This type of thing would be much more attractive to casual gamers, and would negate a huge number of headaches one normally finds in multiplayer games. Teaming up would be something for the more serious players, or for people who log in for hours at a time. People who can only play for one hour won’t be forced to waste most of it trying to hook up with a group.
Making combat “safer” improves the game in a lot of other ways. In traditional games, players tend to cluster in safe spots. They can’t explore at will, because they might blunder into a high-level monster that will wipe them out. In our game they will know they can move about freely, because the worst that can happen is a long fight. (That is, provided they don’t cross the river or ravine or whatever separates this region from the more dangerous ones.) They will be more likely to really explore the game world and even hunt on the move, instead of camping a spot where monsters spawn. The wilderness will be more enticing. Instead of having monsters appear in fixed locations, monsters will appear only in the gaps between groups of players. If a player wants to fight monsters, they have to seek them, instead of waiting for the next batch to beam in. Sure, the game is no longer “dangerous”, but the changing scenery will do a lot more to keep things interesting than the “danger” ever did.
This will also avoid the problem where suicidal fools would lead a party to their deaths out of impatience and greed. If the rest of the party is about to do something stupid, the cautious player can go back to soloing instead of following or finding themselves stranded alone in dangerous territory. (That is the #1 reason I no longer play these games. I’m a low-risk person by nature, and I got tired of getting killed by overzealous idiot companions.)

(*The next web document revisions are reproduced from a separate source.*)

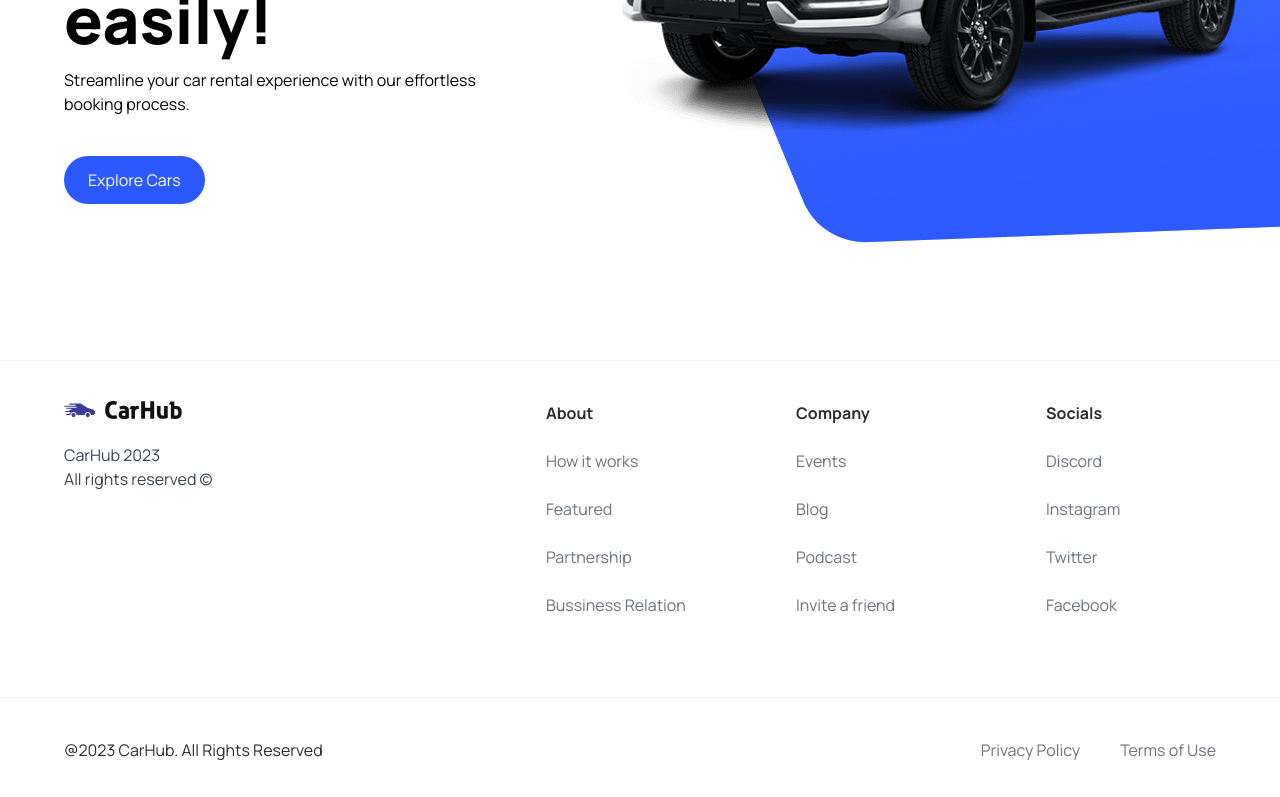
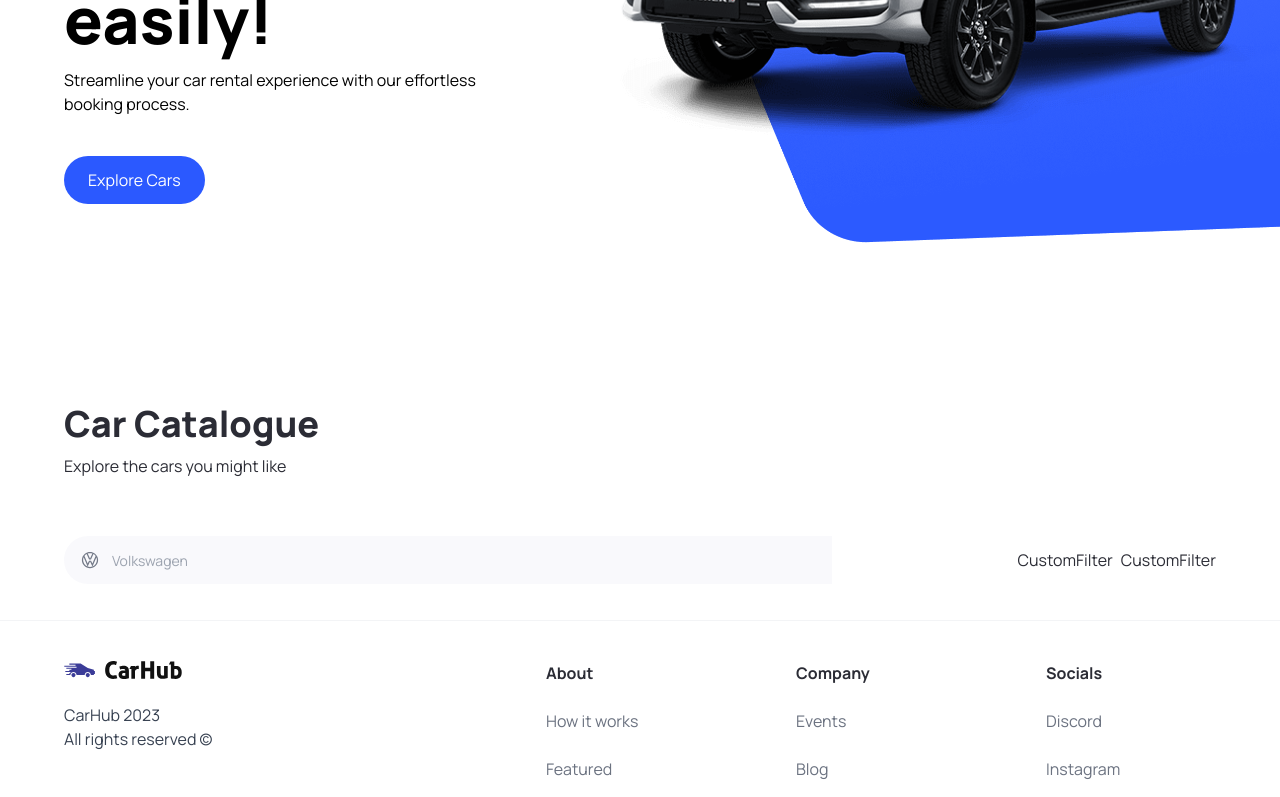
Before and after one commit to Danielvalev/carhub, a Next.js app: page / in a window 1280 px wide. Shown: the part 460-1257 px from the top of the page. Built offline with nearby package versions, Linux system fonts and the light colour scheme.

Commit message:
carhub: added searchManufacturer logic

```diff
--- a/app/page.tsx
+++ b/app/page.tsx
@@ -1,10 +1,24 @@
-import { Hero } from '@/components'
+import { CustomFilter, Hero, SearchBar } from '@/components'
 import Image from 'next/image'
 
 export default function Home() {
   return (
     <main className="overflow-hidden">
       <Hero />
+      <div className="mt-12 padding-x padding-y max-width" id="discover">
+        <div className="home__text-container">
+          <h1 className="text-4xl font-extrabold">Car Catalogue</h1>
+          <p>Explore the cars you might like</p>
+          <div className="home__filters">
+            <SearchBar />
+            <div className="home__filter-container">
+              <CustomFilter title="fuel" />
+              <CustomFilter title="year" />
+
+            </div>
+          </div>
+        </div>
+      </div>
     </main>
   )
 }
--- /dev/null
+++ b/components/CustomFilter.tsx
@@ -0,0 +1,9 @@
+import React from "react";
+
+const CustomFilter = () => {
+    return (
+        <div>CustomFilter</div>
+    )
+}
+
+export default CustomFilter
--- /dev/null
+++ b/components/SearchBar.tsx
@@ -0,0 +1,22 @@
+"use client"
+import { useState } from "react";
+import { SearchManufacturer } from "."
+
+const SearchBar = () => {
+    const [manufacturer, setManufacturer] = useState("");
+
+    const handleSearch = () => {}
+    return (
+
+        <form className="searchbar" onSubmit={handleSearch}>
+            <div className="searchbar__item">
+                <SearchManufacturer
+                    manufacturer={manufacturer}
+                    setManufacturer={setManufacturer}
+                />
+            </div>
+        </form>
+    )
+}
+
+export default SearchBar
--- /dev/null
+++ b/components/SearchManufacturer.tsx
@@ -0,0 +1,73 @@
+"use client"
+
+import { useState, Fragment } from "react";
+import { Combobox, Transition } from "@headlessui/react";
+import { manufacturers } from "@/constants";
+import Image from "next/image";
+import { SearchManufacturerProps } from "@/types";
+import React from "react";
+
+const SearchManufacturer = ({ manufacturer, setManufacturer}: SearchManufacturerProps) => {
+    const [query, setQuery] = useState("");
+
+    const filteredManufacturers =
+        query === ""
+        ? manufacturers
+        : manufacturers.filter((item) => (
+            item.toLowerCase()
+            .replace(/\s+/g, "")
+            .includes(query.toLowerCase()
+            .replace(/\s+/g, ""))
+        ))
+
+    return (
+        <div className="search-manufacturer">
+            <Combobox>
+                <div className="relative w-full">
+                    <Combobox.Button className="absolute top-[14px]">
+                        <Image
+                            src="/car-logo.svg"
+                            width={20}
+                            height={20}
+                            className="ml-4"
+                            alt="Car Logo"
+                        />
+                    </Combobox.Button>
+
+                    <Combobox.Input
+                        className="search-manufacturer__input"
+                        placeholder="Volkswagen"
+                        displayValue={(manufacturer: string) => manufacturer}
+                        onChange={(e) => setQuery(e.target.value)}
+                    />
+
+                    <Transition
+                        as={Fragment}
+                        leave="transition ease-in duration-100"
+                        leaveFrom="opacity-100"
+                        leaveTo="opacity-0"
+                        afterLeave={() => setQuery("")}
+                    >
+                        <Combobox.Options>
+                            {
+                                filteredManufacturers.map((item) => (
+                                    <Combobox.Option
+                                        key={item}
+                                        className={({ active }) => `relative search-manufacturer__option
+                                        ${active ? 'bg-primary-blue text-white': 'text-gray-900'}
+                                        `}
+                                        value={item}
+                                    >
+                                        {item}
+                                    </Combobox.Option>
+                                    ))
+                                }
+                        </Combobox.Options>
+                    </Transition>
+                </div>
+            </Combobox>
+        </div>
+    )
+}
+
+export default SearchManufacturer
--- a/components/index.ts
+++ b/components/index.ts
@@ -2,10 +2,16 @@
 import CustomButton from "./CustomButton";
 import Navbar from "./Navbar";
 import Footer from "./Footer";
+import SearchBar from "./SearchBar";
+import CustomFilter from "./CustomFilter";
+import SearchManufacturer from "./SearchManufacturer";
 
 export {
     Hero,
     CustomButton,
     Navbar,
     Footer,
+    SearchBar,
+    CustomFilter,
+    SearchManufacturer,
 }
--- a/types/index.ts
+++ b/types/index.ts
@@ -8,3 +8,8 @@
     MouseEventHandler<HTMLButtonElement>;
     btnType?: "button" | "submit";
 }
+
+export interface SearchManufacturerProps {
+    manufacturer: string;
+    setManufacturer: (manufacturer: string) => void
+}
```
Also changed, not shown: package.json (+5 -4 lines), 1 other file (tests, documents, lock files or other folders).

You could argue that this is diminishing the “multiplayer” aspect of the game, although I would counter that while people do indeed talk to one another while forming a party, there are more interesting ways for people to interact than repeatedly broadcasting, “NEED LVL5 WIZ 4 RUN 2 SHADOWLNDS PLS”. I don’t think that this sort of thing is all that “multiplayer”. I’m not even sure that you can count it as “social”. It’s only slightly more interactive than spam.
Right now MMO games are more or less like their single-player counterparts, except that you must form a team before you can have fun. A system like the one I outlined above would mitigate these drawbacks and would give players what they really want: To take the fun of the single-player experience and share it with others.
Shamus Young is an old-school OpenGL programmer, author, and composer. He runs this site and if anything is broken you should probably blame him.